## BRIEF
Copy every line in the listing that contains "Western".

- - -

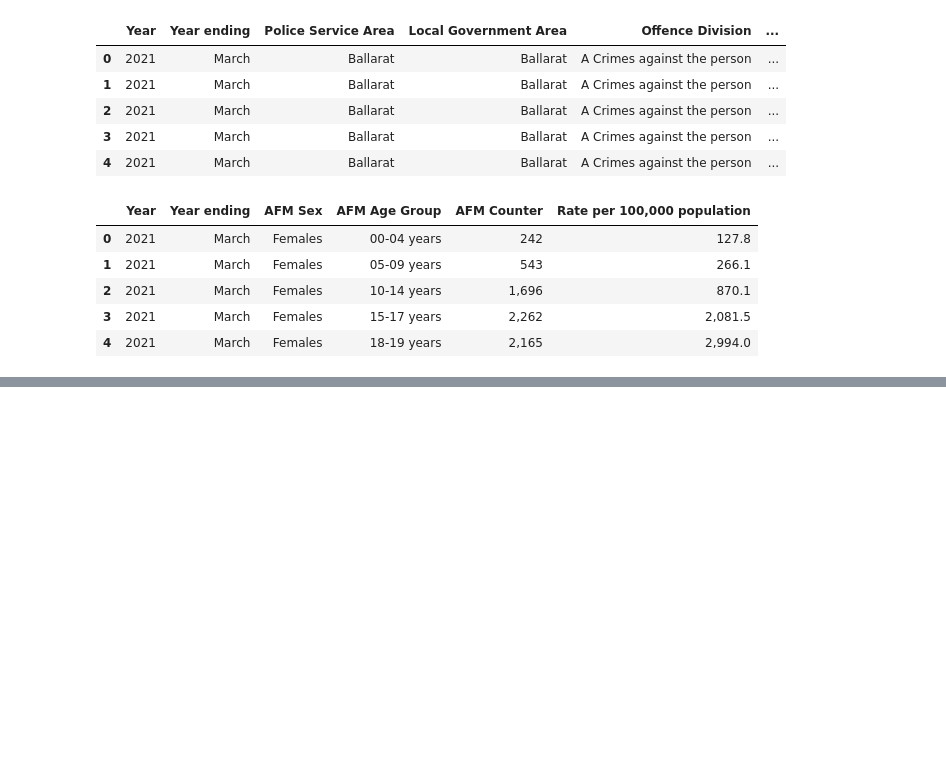
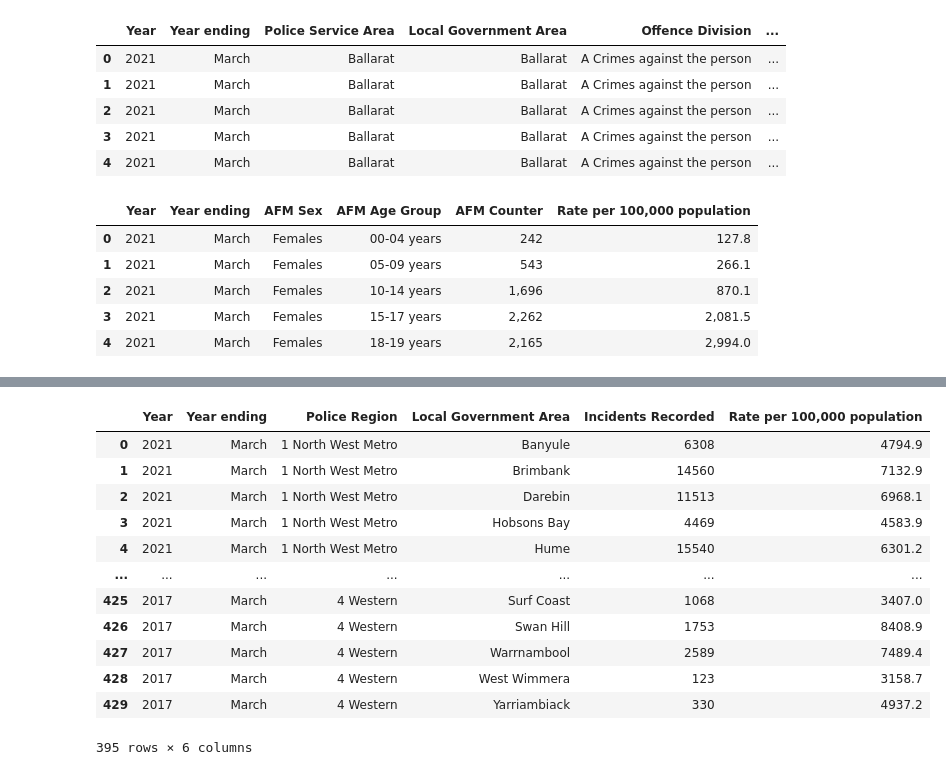
Before and after one commit to sherintm/crimedata-viz, a Jupyter notebook: CrimeData.ipynb, the cells around one changed output, grey strips where cells are left out. Saved outputs shown, nothing was run; the diff lists cells and outputs as text; code cells hidden in the pictures; blank space fills up the shorter version.

```diff
--- a/CrimeData.ipynb
+++ b/CrimeData.ipynb
@@ -40,0 +169,16 @@ victim_df.head()
+# %%
+crime_incidents_df_clean
+# %% [output]
+|  | Year | Year ending | Police Region | Local Government Area | Incidents Recorded | Rate per 100,000 population |
+| 0 | 2021 | March | 1 North West Metro | Banyule | 6308 | 4794.9 |
+| 1 | 2021 | March | 1 North West Metro | Brimbank | 14560 | 7132.9 |
+| 2 | 2021 | March | 1 North West Metro | Darebin | 11513 | 6968.1 |
+| 3 | 2021 | March | 1 North West Metro | Hobsons Bay | 4469 | 4583.9 |
+| 4 | 2021 | March | 1 North West Metro | Hume | 15540 | 6301.2 |
+| ... | ... | ... | ... | ... | ... | ... |
+| 425 | 2017 | March | 4 Western | Surf Coast | 1068 | 3407.0 |
+| 426 | 2017 | March | 4 Western | Swan Hill | 1753 | 8408.9 |
+| 427 | 2017 | March | 4 Western | Warrnambool | 2589 | 7489.4 |
+| 428 | 2017 | March | 4 Western | West Wimmera | 123 | 3158.7 |
+| 429 | 2017 | March | 4 Western | Yarriambiack | 330 | 4937.2 |
+395 rows × 6 columns
```
Also changed, not shown: parts of 10 cells of this notebook.
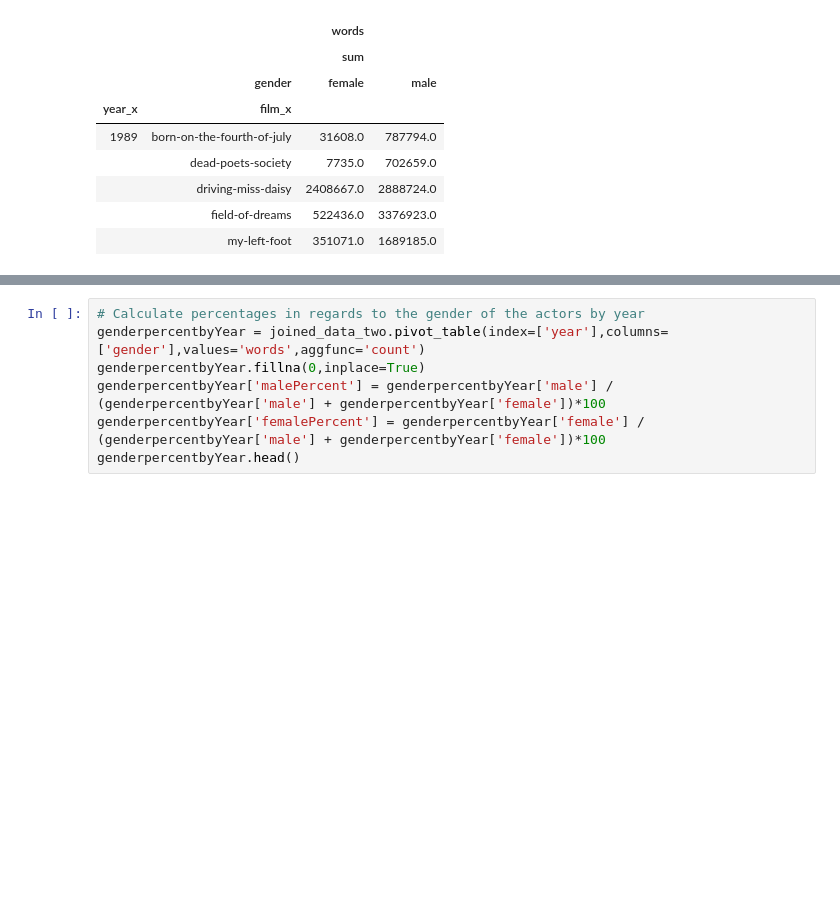
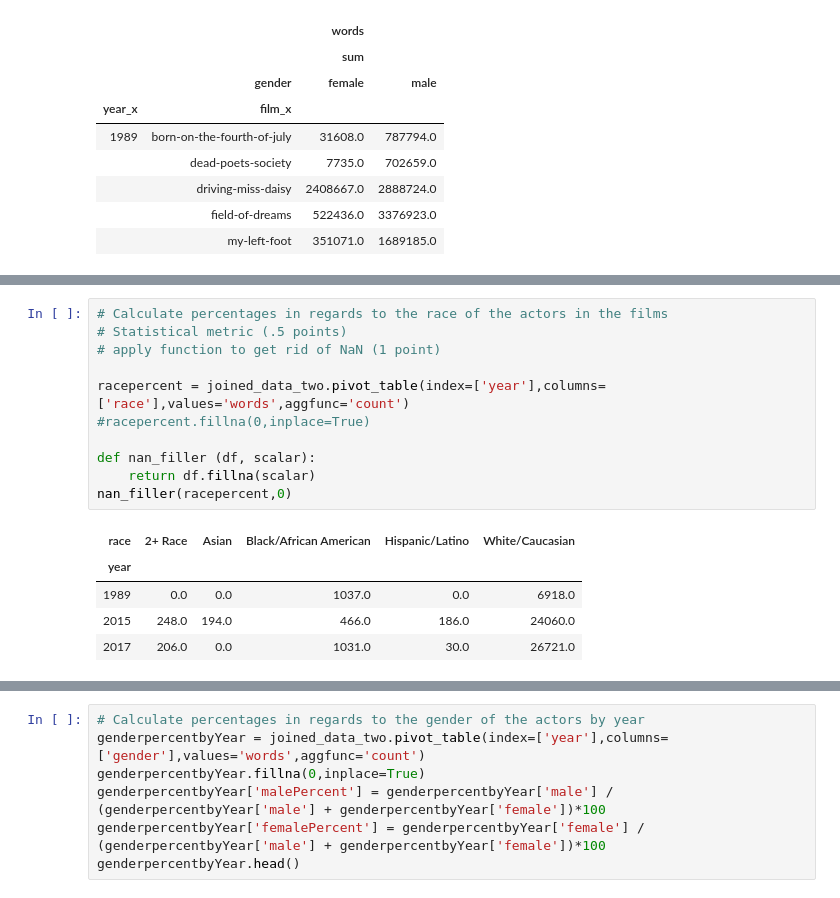
Before and after one commit to grothaek/Project, a Jupyter notebook: Project_Ponting.ipynb, the cells around one changed output, grey strips where cells are left out. Drawn from its saved outputs; the diff is of its cells as text; blank space fills up the shorter version.

```diff
--- a/Project_Ponting.ipynb
+++ b/Project_Ponting.ipynb
@@ -75,2 +81,19 @@ joined_data_two.pivot_table(columns='year',index=['gender','race'],values='words
 |  | White/Caucasian | 5333.0 | 18873.0 | 21343.0 |
+# %%
+# Calculate percentages in regards to the race of the actors in the films
+# Statistical metric (.5 points)
+# apply function to get rid of NaN (1 point)
+
+racepercent = joined_data_two.pivot_table(index=['year'],columns=['race'],values='words',aggfunc='count')
+#racepercent.fillna(0,inplace=True)
+
+def nan_filler (df, scalar):
+    return df.fillna(scalar)
+nan_filler(racepercent,0)
+# %% [output]
+| race | 2+ Race | Asian | Black/African American | Hispanic/Latino | White/Caucasian |
+| year |  |  |  |  |  |
+| 1989 | 0.0 | 0.0 | 1037.0 | 0.0 | 6918.0 |
+| 2015 | 248.0 | 194.0 | 466.0 | 186.0 | 24060.0 |
+| 2017 | 206.0 | 0.0 | 1031.0 | 30.0 | 26721.0 |
 # %%
```
Also changed, not shown: parts of 15 cells of this notebook.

- - -

## EXPECTED OUTPUT
+| 425 | 2017 | March | 4 Western | Surf Coast | 1068 | 3407.0 |
+| 426 | 2017 | March | 4 Western | Swan Hill | 1753 | 8408.9 |
+| 427 | 2017 | March | 4 Western | Warrnambool | 2589 | 7489.4 |
+| 428 | 2017 | March | 4 Western | West Wimmera | 123 | 3158.7 |
+| 429 | 2017 | March | 4 Western | Yarriambiack | 330 | 4937.2 |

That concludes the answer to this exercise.